• [EXERCISE GOAL] In the material below, how many lines include the word "html"? Write only the number.

• [RECORDS FOR PROCESSING]
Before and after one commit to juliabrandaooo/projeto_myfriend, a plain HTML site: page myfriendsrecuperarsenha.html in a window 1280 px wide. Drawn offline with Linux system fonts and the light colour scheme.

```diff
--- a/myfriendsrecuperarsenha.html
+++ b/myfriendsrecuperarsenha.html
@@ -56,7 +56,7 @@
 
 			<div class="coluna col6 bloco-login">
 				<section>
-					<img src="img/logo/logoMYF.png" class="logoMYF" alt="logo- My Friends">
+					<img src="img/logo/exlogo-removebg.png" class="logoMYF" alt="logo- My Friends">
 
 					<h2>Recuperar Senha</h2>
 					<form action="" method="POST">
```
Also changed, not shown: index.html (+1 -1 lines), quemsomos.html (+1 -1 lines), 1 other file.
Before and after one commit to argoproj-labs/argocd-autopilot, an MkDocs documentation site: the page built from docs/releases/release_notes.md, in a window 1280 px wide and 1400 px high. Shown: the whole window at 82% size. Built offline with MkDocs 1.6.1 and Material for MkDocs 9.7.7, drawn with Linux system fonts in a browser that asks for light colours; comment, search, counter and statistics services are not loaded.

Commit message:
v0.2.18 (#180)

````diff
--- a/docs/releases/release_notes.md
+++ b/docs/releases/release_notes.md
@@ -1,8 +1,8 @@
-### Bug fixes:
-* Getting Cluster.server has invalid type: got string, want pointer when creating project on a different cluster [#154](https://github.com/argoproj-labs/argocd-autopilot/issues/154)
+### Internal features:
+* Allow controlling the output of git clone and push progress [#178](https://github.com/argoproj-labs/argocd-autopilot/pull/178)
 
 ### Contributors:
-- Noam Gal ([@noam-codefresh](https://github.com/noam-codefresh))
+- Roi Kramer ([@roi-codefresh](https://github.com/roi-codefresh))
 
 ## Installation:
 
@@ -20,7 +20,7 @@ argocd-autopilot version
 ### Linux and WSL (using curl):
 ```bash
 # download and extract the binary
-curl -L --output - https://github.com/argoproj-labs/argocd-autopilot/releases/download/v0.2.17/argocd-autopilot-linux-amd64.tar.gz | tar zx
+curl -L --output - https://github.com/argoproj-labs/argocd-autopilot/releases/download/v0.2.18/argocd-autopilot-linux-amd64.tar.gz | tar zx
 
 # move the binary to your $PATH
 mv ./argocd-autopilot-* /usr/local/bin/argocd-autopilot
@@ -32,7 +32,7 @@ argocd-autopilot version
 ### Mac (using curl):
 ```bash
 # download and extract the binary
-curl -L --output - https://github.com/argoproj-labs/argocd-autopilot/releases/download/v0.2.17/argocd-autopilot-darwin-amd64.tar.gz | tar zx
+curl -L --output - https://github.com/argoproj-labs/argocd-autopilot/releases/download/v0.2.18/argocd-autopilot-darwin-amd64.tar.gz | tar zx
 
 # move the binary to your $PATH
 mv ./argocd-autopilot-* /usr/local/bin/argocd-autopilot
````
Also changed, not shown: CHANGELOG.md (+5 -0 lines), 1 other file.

• [OUTPUT BELOW] 4